#### WHAT TO DO:
Lines in the data below that contain the word "background" are to be copied.

Web page edit records

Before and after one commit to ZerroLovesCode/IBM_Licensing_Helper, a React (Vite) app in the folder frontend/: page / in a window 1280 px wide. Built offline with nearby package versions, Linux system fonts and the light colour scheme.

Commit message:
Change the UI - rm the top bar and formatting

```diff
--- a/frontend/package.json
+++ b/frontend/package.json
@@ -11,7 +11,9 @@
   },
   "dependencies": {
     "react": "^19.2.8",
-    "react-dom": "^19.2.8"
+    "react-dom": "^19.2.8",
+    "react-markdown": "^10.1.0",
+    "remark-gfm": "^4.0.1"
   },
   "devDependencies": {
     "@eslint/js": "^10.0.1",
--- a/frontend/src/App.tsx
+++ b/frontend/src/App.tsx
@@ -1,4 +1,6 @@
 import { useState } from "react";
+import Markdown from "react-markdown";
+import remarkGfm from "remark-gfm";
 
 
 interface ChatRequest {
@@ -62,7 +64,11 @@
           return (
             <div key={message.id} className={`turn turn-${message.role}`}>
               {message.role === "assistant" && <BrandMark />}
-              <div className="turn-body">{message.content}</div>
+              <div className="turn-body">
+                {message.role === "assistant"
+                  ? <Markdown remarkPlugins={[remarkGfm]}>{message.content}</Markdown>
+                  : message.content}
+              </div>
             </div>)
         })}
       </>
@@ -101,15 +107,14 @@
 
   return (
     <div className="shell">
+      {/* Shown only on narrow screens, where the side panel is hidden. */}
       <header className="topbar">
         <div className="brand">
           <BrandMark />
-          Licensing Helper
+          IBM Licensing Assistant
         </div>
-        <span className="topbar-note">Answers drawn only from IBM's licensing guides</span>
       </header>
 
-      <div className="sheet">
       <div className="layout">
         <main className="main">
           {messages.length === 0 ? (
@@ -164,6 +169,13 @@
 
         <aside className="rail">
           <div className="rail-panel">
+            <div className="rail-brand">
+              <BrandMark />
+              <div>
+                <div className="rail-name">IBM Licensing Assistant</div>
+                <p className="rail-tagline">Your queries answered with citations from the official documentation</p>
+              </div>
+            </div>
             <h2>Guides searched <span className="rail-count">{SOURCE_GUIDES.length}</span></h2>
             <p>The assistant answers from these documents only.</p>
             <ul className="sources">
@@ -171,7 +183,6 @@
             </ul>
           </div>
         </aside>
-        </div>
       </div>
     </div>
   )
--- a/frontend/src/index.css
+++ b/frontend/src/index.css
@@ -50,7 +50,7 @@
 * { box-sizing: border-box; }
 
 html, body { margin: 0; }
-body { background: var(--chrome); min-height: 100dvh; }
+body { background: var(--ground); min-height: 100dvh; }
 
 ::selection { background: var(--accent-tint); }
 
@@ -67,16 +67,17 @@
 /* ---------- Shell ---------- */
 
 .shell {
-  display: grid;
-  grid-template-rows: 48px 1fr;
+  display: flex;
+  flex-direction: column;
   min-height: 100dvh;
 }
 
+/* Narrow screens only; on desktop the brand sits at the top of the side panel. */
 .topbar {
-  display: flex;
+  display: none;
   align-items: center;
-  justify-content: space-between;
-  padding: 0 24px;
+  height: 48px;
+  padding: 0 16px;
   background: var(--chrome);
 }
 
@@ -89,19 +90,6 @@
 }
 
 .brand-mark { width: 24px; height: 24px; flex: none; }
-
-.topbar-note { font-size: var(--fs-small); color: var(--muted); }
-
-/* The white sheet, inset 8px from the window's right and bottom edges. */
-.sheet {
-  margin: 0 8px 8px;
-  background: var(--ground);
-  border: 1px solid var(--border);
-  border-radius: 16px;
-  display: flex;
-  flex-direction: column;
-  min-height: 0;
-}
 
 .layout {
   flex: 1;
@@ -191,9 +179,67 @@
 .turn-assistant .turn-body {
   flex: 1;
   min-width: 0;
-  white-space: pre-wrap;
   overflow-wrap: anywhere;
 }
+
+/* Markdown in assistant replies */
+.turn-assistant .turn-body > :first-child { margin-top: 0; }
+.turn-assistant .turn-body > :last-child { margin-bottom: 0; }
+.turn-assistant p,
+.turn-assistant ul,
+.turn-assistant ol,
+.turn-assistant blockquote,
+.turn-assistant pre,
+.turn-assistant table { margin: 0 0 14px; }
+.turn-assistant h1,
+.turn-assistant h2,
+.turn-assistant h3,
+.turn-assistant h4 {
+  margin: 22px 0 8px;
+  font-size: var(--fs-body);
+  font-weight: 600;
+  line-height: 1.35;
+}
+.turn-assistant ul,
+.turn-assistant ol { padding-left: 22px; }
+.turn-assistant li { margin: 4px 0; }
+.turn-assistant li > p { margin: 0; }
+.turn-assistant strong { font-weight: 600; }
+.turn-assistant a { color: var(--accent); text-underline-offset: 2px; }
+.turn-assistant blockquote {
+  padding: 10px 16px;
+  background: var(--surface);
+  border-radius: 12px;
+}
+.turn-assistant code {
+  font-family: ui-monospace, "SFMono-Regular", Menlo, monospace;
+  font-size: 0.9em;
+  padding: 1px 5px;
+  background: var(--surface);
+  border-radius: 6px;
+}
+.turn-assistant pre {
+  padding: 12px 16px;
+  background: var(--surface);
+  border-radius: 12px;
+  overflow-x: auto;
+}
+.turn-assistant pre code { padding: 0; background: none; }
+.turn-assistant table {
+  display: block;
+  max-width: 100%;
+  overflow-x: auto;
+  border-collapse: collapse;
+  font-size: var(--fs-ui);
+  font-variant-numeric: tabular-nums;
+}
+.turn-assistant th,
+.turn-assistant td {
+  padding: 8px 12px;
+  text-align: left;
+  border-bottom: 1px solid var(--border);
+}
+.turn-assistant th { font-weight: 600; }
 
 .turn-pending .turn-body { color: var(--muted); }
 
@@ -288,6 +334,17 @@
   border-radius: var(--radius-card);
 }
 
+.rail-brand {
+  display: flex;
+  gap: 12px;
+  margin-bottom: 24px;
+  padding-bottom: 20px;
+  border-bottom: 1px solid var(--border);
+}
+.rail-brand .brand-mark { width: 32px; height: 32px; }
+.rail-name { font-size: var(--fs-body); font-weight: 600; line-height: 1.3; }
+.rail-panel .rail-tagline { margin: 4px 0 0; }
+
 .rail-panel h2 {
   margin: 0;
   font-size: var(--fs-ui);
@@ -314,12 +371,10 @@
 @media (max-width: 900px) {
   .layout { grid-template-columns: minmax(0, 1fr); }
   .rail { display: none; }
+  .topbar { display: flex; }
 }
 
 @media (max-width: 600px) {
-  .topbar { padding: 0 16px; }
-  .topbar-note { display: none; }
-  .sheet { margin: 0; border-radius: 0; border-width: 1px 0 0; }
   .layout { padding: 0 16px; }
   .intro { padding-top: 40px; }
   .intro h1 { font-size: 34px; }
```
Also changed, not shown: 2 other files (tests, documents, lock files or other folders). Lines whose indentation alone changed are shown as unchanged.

#### WRITTEN SOLUTION:
-body { background: var(--chrome); min-height: 100dvh; }
+body { background: var(--ground); min-height: 100dvh; }
 ::selection { background: var(--accent-tint); }
   background: var(--chrome);
-  background: var(--ground);
+  background: var(--surface);
+  background: var(--surface);
+  background: var(--surface);
+.turn-assistant pre code { padding: 0; background: none; }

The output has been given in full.